Two of the nation's leading advocates for pricing drugs based on value have issued a new menu of cost-control options for policymakers, insurers and healthcare system pharmacists.
Their goal: Force drugmakers to price their products "in alignment with the benefits to patients and sensitive to the potential budget effect on the entire health care system," wrote Dr. Peter Bach of Memorial Sloan Kettering Cancer Center and Dr. Steven Pearson of the Institute for Clinical and Economic Review. The viewpoint appears in the latest issue of JAMA.
Among the steps they say will bring drug prices under control:
- Create more expensive tiers for patient co-payments on overpriced drugs. If the drug price reflects the actual medical benefit as measured by lengthened lives or improved health status, give it a minimal co-pay. If it is higher, give the patient a "large co-insurance burden."
- Set a value price on the drug (not its market price), and then incorporate that amount into the inpatient and outpatient Medicare payments. That will allow hospitals and doctors to either negotiate a fair price or look for cheaper alternatives.

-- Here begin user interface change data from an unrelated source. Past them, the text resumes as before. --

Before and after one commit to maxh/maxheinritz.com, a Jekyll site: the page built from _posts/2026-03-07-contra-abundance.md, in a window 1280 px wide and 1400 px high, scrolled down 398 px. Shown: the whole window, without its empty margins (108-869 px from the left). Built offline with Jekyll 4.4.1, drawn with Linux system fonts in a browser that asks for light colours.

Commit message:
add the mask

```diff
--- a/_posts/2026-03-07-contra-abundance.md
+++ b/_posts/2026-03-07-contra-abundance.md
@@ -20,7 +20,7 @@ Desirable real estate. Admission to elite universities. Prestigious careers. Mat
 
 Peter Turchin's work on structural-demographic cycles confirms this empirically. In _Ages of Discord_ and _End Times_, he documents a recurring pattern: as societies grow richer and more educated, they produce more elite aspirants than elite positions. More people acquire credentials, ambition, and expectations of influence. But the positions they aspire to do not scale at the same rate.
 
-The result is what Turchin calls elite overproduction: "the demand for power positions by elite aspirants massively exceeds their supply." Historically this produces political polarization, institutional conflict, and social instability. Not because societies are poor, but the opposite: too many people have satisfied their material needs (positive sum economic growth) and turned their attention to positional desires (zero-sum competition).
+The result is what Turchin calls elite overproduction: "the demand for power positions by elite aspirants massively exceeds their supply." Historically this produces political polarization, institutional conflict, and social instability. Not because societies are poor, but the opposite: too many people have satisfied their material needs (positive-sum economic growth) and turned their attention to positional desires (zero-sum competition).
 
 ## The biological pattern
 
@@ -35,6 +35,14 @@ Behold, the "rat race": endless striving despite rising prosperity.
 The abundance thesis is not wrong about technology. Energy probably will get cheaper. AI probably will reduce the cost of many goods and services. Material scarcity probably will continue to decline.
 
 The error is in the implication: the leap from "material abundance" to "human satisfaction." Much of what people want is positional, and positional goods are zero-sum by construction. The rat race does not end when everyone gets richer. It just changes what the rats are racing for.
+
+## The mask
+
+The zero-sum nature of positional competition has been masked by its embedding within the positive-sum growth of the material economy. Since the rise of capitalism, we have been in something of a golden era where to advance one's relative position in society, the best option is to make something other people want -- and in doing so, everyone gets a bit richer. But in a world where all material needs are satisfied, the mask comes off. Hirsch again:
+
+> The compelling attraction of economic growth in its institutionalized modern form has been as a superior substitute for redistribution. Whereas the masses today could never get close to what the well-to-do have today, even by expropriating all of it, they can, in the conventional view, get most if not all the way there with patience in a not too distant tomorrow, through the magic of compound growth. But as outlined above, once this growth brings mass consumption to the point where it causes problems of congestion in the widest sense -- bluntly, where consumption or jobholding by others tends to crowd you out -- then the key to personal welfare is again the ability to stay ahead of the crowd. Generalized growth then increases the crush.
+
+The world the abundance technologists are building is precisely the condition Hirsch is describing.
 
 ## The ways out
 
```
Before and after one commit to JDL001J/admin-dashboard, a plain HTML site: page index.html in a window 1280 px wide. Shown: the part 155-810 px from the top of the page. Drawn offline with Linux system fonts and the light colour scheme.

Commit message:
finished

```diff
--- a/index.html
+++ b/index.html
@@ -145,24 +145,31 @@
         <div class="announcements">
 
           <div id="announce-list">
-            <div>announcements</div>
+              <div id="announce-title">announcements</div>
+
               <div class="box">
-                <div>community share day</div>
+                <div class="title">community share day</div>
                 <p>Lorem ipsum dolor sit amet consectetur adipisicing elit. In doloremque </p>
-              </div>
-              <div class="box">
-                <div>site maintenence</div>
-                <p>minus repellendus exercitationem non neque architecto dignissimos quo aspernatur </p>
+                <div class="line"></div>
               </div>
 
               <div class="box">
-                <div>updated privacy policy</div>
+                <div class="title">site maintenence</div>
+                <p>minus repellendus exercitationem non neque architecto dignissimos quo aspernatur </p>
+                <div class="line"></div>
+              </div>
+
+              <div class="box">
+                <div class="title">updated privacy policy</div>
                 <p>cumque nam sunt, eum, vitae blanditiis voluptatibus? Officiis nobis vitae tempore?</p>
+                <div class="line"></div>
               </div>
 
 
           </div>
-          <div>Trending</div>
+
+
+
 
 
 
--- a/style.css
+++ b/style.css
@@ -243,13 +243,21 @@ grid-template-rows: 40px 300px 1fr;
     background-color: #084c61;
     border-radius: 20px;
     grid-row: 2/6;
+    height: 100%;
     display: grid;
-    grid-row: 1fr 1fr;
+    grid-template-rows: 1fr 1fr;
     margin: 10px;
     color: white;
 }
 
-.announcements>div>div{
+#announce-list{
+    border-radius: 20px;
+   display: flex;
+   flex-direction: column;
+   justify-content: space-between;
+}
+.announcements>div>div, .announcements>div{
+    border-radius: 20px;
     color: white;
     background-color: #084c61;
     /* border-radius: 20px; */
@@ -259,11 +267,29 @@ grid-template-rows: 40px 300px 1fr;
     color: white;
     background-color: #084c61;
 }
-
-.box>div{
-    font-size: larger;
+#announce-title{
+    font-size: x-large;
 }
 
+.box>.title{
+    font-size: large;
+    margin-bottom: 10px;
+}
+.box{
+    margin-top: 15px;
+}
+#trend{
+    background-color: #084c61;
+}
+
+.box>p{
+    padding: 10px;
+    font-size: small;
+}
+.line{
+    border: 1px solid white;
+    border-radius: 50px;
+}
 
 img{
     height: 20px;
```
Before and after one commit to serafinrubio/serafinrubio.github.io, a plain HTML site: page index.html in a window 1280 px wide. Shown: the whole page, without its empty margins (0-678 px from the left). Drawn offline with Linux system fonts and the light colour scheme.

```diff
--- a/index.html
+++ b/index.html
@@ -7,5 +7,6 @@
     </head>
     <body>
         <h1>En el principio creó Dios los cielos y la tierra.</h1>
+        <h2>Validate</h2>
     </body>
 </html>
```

- When a company sets an exorbitant price on a new drug, allow the Food and Drug Administration to give priority review to any company that comes to market with an equal or more effective drug that is priced closer to its true medical value.
- Extend the patent exclusivity period for drugs that are priced based on actual medical value, and shorten the patent life of overpriced drugs.